An Elephant Trade Information System (ETIS) has been put in place to monitor ivory trade in the Central African Sub-region.
Experts in wildlife protection have decried the alarming decrease of elephants population as well as other protected wildlife species in the Central African Sub Region. Meeting in Limbe on April 7 to 9, 2015, delegates from the Democratic Republic of Congo, Chad, Central African Republic, Congo Brazzaville, and Cameroon agreed on the putting in place of an anti-poaching tracking system.
It was within this framework that the Elephant Trade Information System, ETIS, a tool kit that enables the collection of information about ivory trade in the sub-region was instituted. The Regional Director-Central Africa for Wildlife Trade Monitory Network, TRAFFIC, Paulinus Ngeh, said Central Africa harbours a good population of forest and savannah elephants.
He regretted the fact that they are suffering from extinction. Paulinus Ngeh revealed that the Elephant Trade Information System (ETIS) is timely. TRAFFIC statistics indicate that there has been a 62 per cent decrease in elephant population between 2002 and 2012. Over 25 000 elephants are killed every year in the Region. On the international scale, 170 tons of ivory were seized throughout the world between 2009 and June 2014.
The South West Regional Delegate of Forestry and Wildlife, Samuel Eben Ebai warned participants that the situation will go off hand if urgent measures are not taken.
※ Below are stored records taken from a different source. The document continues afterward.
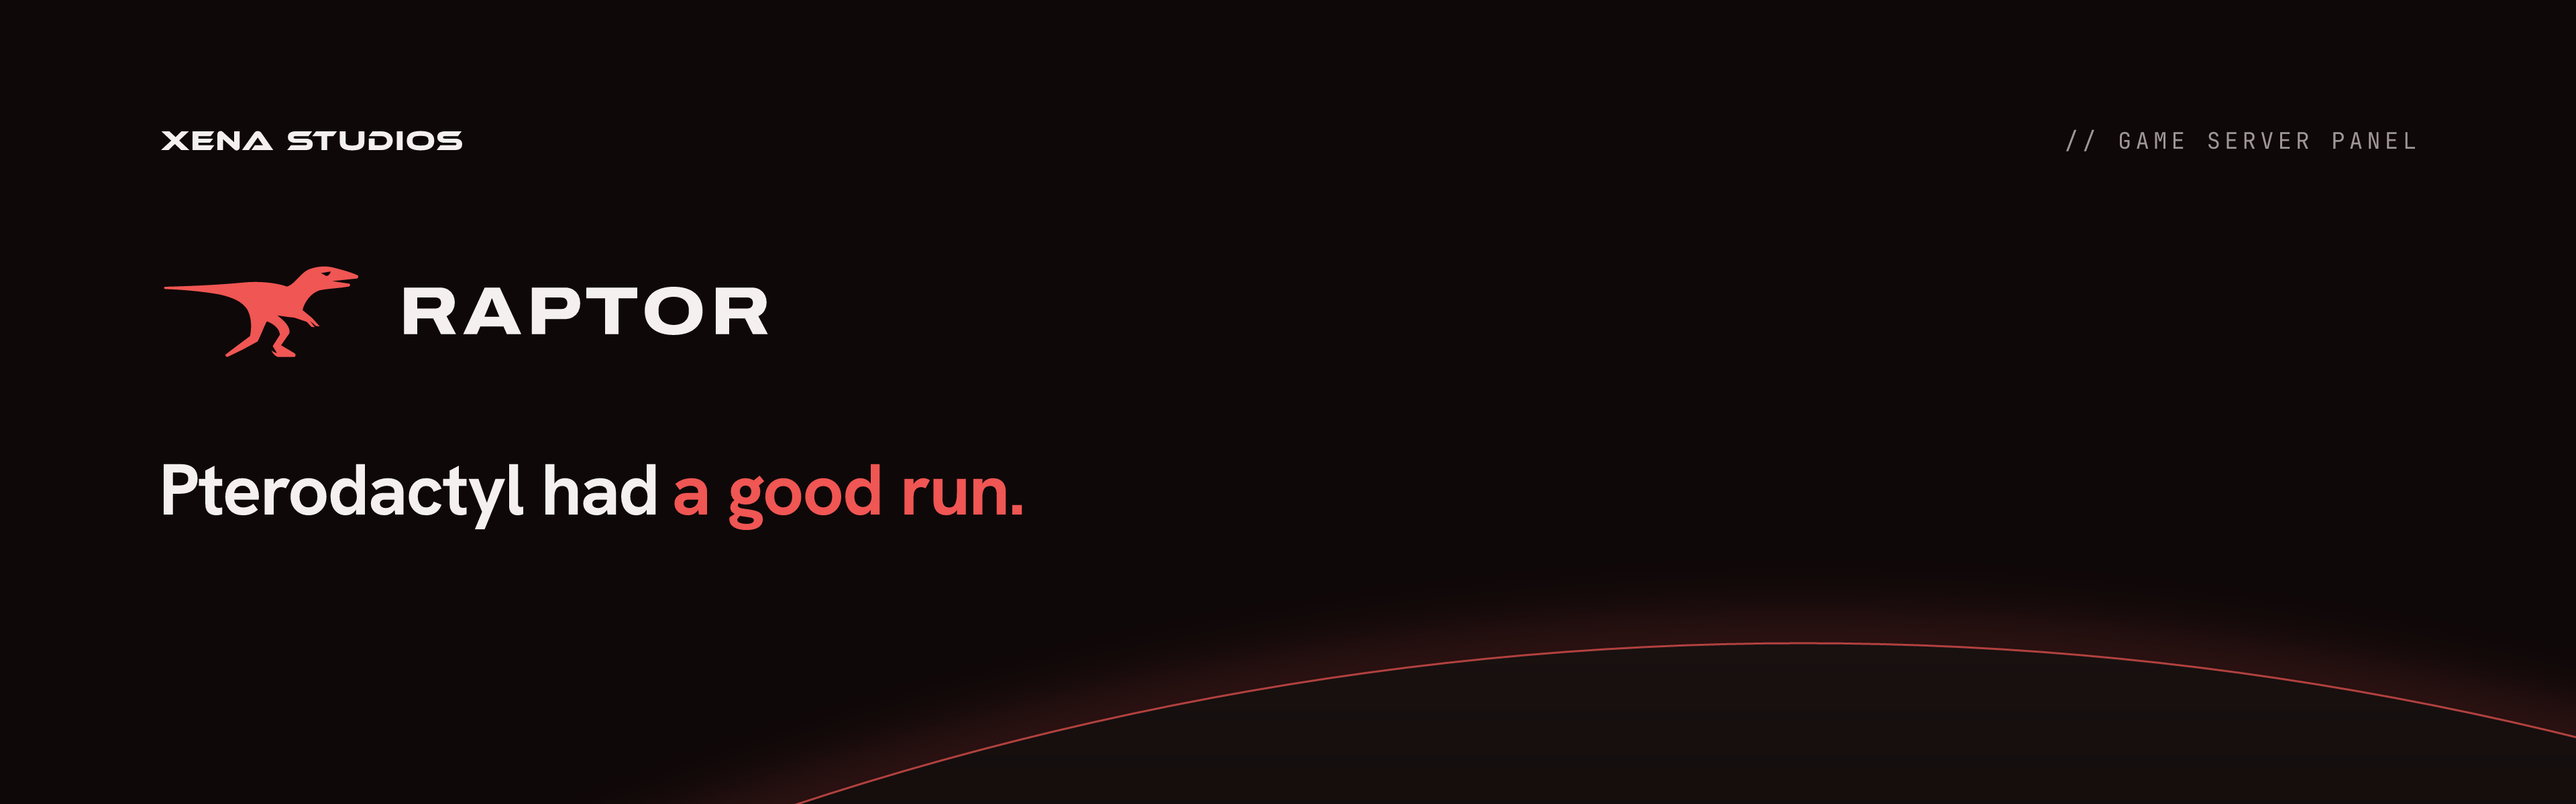
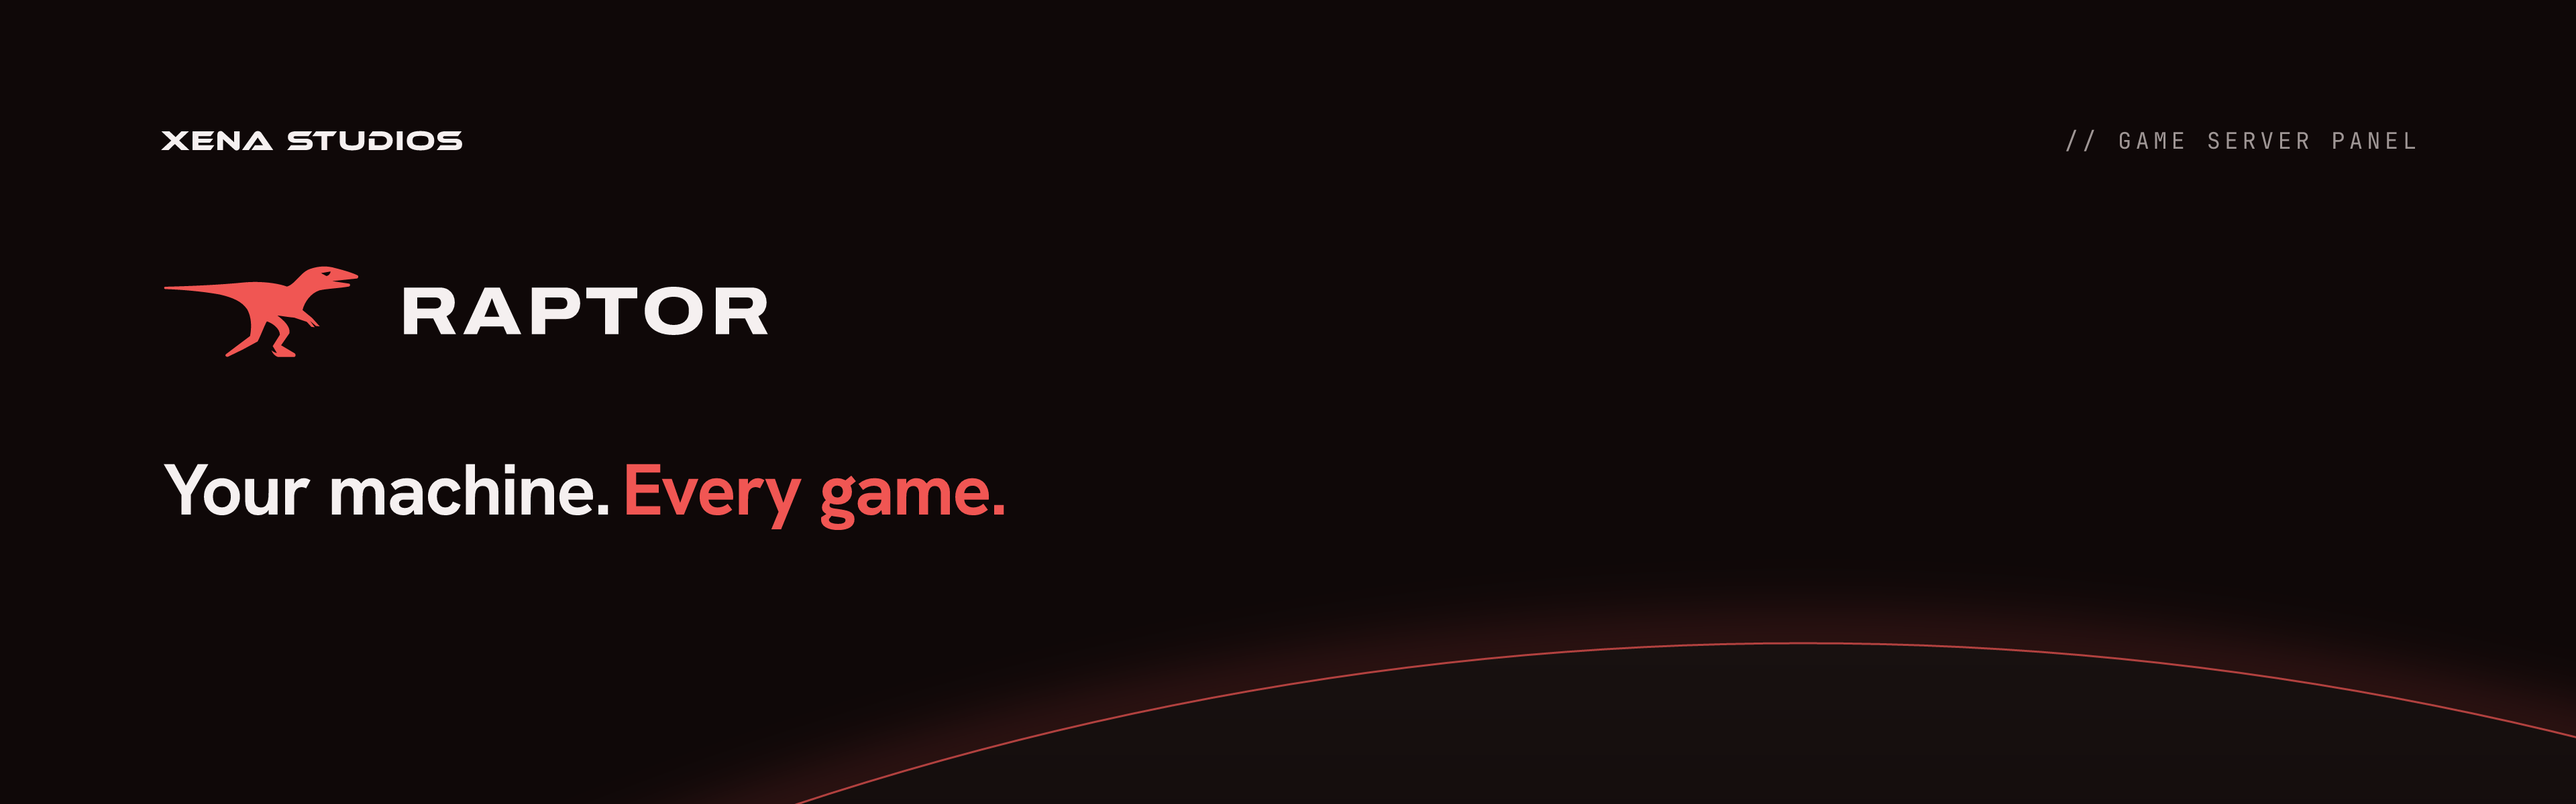
feat(raptor): the new headline, Your machine. Every game.

Changed region(s): [[0.0625, 0.555, 0.4062, 0.6783]]

diff --git a/scripts/build.ts b/scripts/build.ts
@@ -79,7 +79,7 @@ const hexify = (svg: string) => svg.replace(/oklch\([^)]+\)/g, oklchHex);
 const R = Object.fromEntries(Object.entries(raptorColors).map(([k, v]) => [k, oklchHex(v)]));
 const raptor = {
   kicker: "// GAME SERVER PANEL",
-  headline: ["Pterodactyl had ", "a good run."],
+  headline: ["Your machine. ", "Every game."],
 };
 
 const ORG_TAGLINE = "Game servers, and the tools to run them.";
About 100 tons of elephant parts have been seized from poachers in the South West Region. He expressed worry that the elephant population is seriously declining and will worsen in 22 years if nothing is done to help protect them as well as other wildlife species.